Structured diff data:

━━━━━━━━━━

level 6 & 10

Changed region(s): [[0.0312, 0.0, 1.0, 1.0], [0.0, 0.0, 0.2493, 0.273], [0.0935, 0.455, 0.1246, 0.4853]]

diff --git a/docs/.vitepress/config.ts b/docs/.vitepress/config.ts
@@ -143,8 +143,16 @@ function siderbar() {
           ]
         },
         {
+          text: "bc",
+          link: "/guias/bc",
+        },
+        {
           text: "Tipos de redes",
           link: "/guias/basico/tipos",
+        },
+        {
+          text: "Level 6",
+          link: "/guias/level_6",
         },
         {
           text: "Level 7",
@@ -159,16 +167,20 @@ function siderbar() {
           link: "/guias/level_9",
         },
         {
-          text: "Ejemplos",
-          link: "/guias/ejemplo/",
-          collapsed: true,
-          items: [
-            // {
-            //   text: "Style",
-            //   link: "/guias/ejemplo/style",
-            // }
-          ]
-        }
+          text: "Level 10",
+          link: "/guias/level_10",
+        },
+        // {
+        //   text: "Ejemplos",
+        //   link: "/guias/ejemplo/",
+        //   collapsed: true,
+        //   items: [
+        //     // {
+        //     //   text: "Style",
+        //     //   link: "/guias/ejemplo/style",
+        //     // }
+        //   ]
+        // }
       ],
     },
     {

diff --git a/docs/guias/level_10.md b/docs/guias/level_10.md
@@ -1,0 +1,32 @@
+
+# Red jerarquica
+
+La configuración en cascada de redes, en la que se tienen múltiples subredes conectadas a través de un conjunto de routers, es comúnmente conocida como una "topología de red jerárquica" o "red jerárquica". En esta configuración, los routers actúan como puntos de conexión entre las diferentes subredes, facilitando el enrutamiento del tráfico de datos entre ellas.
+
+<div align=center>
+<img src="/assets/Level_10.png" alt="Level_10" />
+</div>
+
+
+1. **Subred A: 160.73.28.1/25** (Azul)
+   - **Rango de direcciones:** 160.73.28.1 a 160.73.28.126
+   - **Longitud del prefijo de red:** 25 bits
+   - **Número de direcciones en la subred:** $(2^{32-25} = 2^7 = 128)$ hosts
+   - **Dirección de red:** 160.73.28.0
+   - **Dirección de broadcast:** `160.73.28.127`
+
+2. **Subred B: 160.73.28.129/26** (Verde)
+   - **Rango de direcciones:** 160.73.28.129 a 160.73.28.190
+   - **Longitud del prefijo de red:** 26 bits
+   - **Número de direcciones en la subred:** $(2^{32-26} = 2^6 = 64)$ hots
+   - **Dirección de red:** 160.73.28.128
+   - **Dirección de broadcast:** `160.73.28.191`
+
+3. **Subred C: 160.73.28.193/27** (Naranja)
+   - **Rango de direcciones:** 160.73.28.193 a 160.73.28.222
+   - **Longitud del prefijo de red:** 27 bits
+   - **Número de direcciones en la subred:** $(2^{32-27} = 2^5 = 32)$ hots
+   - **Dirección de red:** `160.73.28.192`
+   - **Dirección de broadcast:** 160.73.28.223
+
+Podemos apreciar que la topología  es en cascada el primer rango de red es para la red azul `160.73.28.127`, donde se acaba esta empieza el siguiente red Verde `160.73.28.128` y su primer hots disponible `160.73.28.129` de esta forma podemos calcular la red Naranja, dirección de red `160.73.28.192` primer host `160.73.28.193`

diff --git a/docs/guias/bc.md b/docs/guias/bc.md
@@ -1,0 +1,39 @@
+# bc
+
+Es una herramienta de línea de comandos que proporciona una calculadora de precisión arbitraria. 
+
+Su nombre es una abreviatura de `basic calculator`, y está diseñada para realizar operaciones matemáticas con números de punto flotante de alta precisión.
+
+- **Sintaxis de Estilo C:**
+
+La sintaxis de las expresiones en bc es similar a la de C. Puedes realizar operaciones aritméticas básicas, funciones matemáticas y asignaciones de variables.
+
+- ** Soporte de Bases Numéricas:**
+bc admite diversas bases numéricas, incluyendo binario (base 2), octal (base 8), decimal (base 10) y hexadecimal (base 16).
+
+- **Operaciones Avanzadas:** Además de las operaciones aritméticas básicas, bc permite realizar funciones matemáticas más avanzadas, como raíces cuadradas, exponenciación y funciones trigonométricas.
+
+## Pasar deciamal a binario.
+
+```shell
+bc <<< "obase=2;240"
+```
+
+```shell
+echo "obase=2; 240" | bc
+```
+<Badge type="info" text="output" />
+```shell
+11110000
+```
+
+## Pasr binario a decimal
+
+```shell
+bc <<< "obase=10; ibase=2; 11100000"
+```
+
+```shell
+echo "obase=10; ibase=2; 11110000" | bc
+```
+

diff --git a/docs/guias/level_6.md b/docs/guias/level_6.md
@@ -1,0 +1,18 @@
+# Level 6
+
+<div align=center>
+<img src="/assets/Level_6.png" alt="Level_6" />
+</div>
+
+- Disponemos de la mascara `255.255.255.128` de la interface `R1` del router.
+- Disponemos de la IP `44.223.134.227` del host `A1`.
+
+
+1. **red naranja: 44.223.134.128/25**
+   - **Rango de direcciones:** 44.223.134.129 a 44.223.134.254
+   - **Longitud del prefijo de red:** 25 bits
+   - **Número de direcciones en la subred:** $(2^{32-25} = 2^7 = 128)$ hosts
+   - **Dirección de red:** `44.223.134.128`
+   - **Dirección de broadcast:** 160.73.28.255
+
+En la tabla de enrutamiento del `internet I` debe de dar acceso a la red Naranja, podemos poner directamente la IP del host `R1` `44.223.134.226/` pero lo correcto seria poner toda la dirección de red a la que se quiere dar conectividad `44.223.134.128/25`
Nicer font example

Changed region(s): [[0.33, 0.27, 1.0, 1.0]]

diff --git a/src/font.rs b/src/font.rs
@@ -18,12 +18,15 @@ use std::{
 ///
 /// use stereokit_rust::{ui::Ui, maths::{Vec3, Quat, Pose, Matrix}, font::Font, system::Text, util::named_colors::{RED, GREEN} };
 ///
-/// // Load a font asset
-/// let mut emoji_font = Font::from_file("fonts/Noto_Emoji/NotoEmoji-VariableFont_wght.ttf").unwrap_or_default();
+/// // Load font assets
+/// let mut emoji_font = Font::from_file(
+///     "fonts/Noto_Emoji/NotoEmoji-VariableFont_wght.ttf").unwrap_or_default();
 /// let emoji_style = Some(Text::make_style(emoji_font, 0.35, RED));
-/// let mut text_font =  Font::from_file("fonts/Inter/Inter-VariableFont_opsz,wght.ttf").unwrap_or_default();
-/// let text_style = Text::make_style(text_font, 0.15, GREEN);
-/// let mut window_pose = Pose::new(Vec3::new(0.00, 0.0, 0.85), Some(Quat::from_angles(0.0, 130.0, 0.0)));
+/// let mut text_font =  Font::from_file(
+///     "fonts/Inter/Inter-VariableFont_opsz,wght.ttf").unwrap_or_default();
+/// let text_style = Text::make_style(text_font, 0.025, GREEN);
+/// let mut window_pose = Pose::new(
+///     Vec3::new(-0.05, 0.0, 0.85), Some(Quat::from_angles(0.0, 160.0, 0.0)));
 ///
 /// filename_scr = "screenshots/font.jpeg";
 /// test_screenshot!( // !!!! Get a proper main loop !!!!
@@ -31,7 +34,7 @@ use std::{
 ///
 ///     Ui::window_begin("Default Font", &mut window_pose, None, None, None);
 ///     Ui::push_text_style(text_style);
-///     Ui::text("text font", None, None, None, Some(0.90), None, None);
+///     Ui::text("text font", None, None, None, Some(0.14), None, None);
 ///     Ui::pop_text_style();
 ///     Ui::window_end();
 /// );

━━━━━━━━━━

→ TRY IT:
Each record above is to be returned verbatim.

→ SOLUTION TO THIS EXERCISE:
level 6 & 10

Changed region(s): [[0.0312, 0.0, 1.0, 1.0], [0.0, 0.0, 0.2493, 0.273], [0.0935, 0.455, 0.1246, 0.4853]]

diff --git a/docs/.vitepress/config.ts b/docs/.vitepress/config.ts
@@ -143,8 +143,16 @@ function siderbar() {
           ]
         },
         {
+          text: "bc",
+          link: "/guias/bc",
+        },
+        {
           text: "Tipos de redes",
           link: "/guias/basico/tipos",
+        },
+        {
+          text: "Level 6",
+          link: "/guias/level_6",
         },
         {
           text: "Level 7",
@@ -159,16 +167,20 @@ function siderbar() {
           link: "/guias/level_9",
         },
         {
-          text: "Ejemplos",
-          link: "/guias/ejemplo/",
-          collapsed: true,
-          items: [
-            // {
-            //   text: "Style",
-            //   link: "/guias/ejemplo/style",
-            // }
-          ]
-        }
+          text: "Level 10",
+          link: "/guias/level_10",
+        },
+        // {
+        //   text: "Ejemplos",
+        //   link: "/guias/ejemplo/",
+        //   collapsed: true,
+        //   items: [
+        //     // {
+        //     //   text: "Style",
+        //     //   link: "/guias/ejemplo/style",
+        //     // }
+        //   ]
+        // }
       ],
     },
     {

diff --git a/docs/guias/level_10.md b/docs/guias/level_10.md
@@ -1,0 +1,32 @@
+
+# Red jerarquica
+
+La configuración en cascada de redes, en la que se tienen múltiples subredes conectadas a través de un conjunto de routers, es comúnmente conocida como una "topología de red jerárquica" o "red jerárquica". En esta configuración, los routers actúan como puntos de conexión entre las diferentes subredes, facilitando el enrutamiento del tráfico de datos entre ellas.
+
+<div align=center>
+<img src="/assets/Level_10.png" alt="Level_10" />
+</div>
+
+
+1. **Subred A: 160.73.28.1/25** (Azul)
+   - **Rango de direcciones:** 160.73.28.1 a 160.73.28.126
+   - **Longitud del prefijo de red:** 25 bits
+   - **Número de direcciones en la subred:** $(2^{32-25} = 2^7 = 128)$ hosts
+   - **Dirección de red:** 160.73.28.0
+   - **Dirección de broadcast:** `160.73.28.127`
+
+2. **Subred B: 160.73.28.129/26** (Verde)
+   - **Rango de direcciones:** 160.73.28.129 a 160.73.28.190
+   - **Longitud del prefijo de red:** 26 bits
+   - **Número de direcciones en la subred:** $(2^{32-26} = 2^6 = 64)$ hots
+   - **Dirección de red:** 160.73.28.128
+   - **Dirección de broadcast:** `160.73.28.191`
+
+3. **Subred C: 160.73.28.193/27** (Naranja)
+   - **Rango de direcciones:** 160.73.28.193 a 160.73.28.222
+   - **Longitud del prefijo de red:** 27 bits
+   - **Número de direcciones en la subred:** $(2^{32-27} = 2^5 = 32)$ hots
+   - **Dirección de red:** `160.73.28.192`
+   - **Dirección de broadcast:** 160.73.28.223
+
+Podemos apreciar que la topología  es en cascada el primer rango de red es para la red azul `160.73.28.127`, donde se acaba esta empieza el siguiente red Verde `160.73.28.128` y su primer hots disponible `160.73.28.129` de esta forma podemos calcular la red Naranja, dirección de red `160.73.28.192` primer host `160.73.28.193`

diff --git a/docs/guias/bc.md b/docs/guias/bc.md
@@ -1,0 +1,39 @@
+# bc
+
+Es una herramienta de línea de comandos que proporciona una calculadora de precisión arbitraria. 
+
+Su nombre es una abreviatura de `basic calculator`, y está diseñada para realizar operaciones matemáticas con números de punto flotante de alta precisión.
+
+- **Sintaxis de Estilo C:**
+
+La sintaxis de las expresiones en bc es similar a la de C. Puedes realizar operaciones aritméticas básicas, funciones matemáticas y asignaciones de variables.
+
+- ** Soporte de Bases Numéricas:**
+bc admite diversas bases numéricas, incluyendo binario (base 2), octal (base 8), decimal (base 10) y hexadecimal (base 16).
+
+- **Operaciones Avanzadas:** Además de las operaciones aritméticas básicas, bc permite realizar funciones matemáticas más avanzadas, como raíces cuadradas, exponenciación y funciones trigonométricas.
+
+## Pasar deciamal a binario.
+
+```shell
+bc <<< "obase=2;240"
+```
+
+```shell
+echo "obase=2; 240" | bc
+```
+<Badge type="info" text="output" />
+```shell
+11110000
+```
+
+## Pasr binario a decimal
+
+```shell
+bc <<< "obase=10; ibase=2; 11100000"
+```
+
+```shell
+echo "obase=10; ibase=2; 11110000" | bc
+```
+

diff --git a/docs/guias/level_6.md b/docs/guias/level_6.md
@@ -1,0 +1,18 @@
+# Level 6
+
+<div align=center>
+<img src="/assets/Level_6.png" alt="Level_6" />
+</div>
+
+- Disponemos de la mascara `255.255.255.128` de la interface `R1` del router.
+- Disponemos de la IP `44.223.134.227` del host `A1`.
+
+
+1. **red naranja: 44.223.134.128/25**
+   - **Rango de direcciones:** 44.223.134.129 a 44.223.134.254
+   - **Longitud del prefijo de red:** 25 bits
+   - **Número de direcciones en la subred:** $(2^{32-25} = 2^7 = 128)$ hosts
+   - **Dirección de red:** `44.223.134.128`
+   - **Dirección de broadcast:** 160.73.28.255
+
+En la tabla de enrutamiento del `internet I` debe de dar acceso a la red Naranja, podemos poner directamente la IP del host `R1` `44.223.134.226/` pero lo correcto seria poner toda la dirección de red a la que se quiere dar conectividad `44.223.134.128/25`
Nicer font example

Changed region(s): [[0.33, 0.27, 1.0, 1.0]]

diff --git a/src/font.rs b/src/font.rs
@@ -18,12 +18,15 @@ use std::{
 ///
 /// use stereokit_rust::{ui::Ui, maths::{Vec3, Quat, Pose, Matrix}, font::Font, system::Text, util::named_colors::{RED, GREEN} };
 ///
-/// // Load a font asset
-/// let mut emoji_font = Font::from_file("fonts/Noto_Emoji/NotoEmoji-VariableFont_wght.ttf").unwrap_or_default();
+/// // Load font assets
+/// let mut emoji_font = Font::from_file(
+///     "fonts/Noto_Emoji/NotoEmoji-VariableFont_wght.ttf").unwrap_or_default();
 /// let emoji_style = Some(Text::make_style(emoji_font, 0.35, RED));
-/// let mut text_font =  Font::from_file("fonts/Inter/Inter-VariableFont_opsz,wght.ttf").unwrap_or_default();
-/// let text_style = Text::make_style(text_font, 0.15, GREEN);
-/// let mut window_pose = Pose::new(Vec3::new(0.00, 0.0, 0.85), Some(Quat::from_angles(0.0, 130.0, 0.0)));
+/// let mut text_font =  Font::from_file(
+///     "fonts/Inter/Inter-VariableFont_opsz,wght.ttf").unwrap_or_default();
+/// let text_style = Text::make_style(text_font, 0.025, GREEN);
+/// let mut window_pose = Pose::new(
+///     Vec3::new(-0.05, 0.0, 0.85), Some(Quat::from_angles(0.0, 160.0, 0.0)));
 ///
 /// filename_scr = "screenshots/font.jpeg";
 /// test_screenshot!( // !!!! Get a proper main loop !!!!
@@ -31,7 +34,7 @@ use std::{
 ///
 ///     Ui::window_begin("Default Font", &mut window_pose, None, None, None);
 ///     Ui::push_text_style(text_style);
-///     Ui::text("text font", None, None, None, Some(0.90), None, None);
+///     Ui::text("text font", None, None, None, Some(0.14), None, None);
 ///     Ui::pop_text_style();
 ///     Ui::window_end();
 /// );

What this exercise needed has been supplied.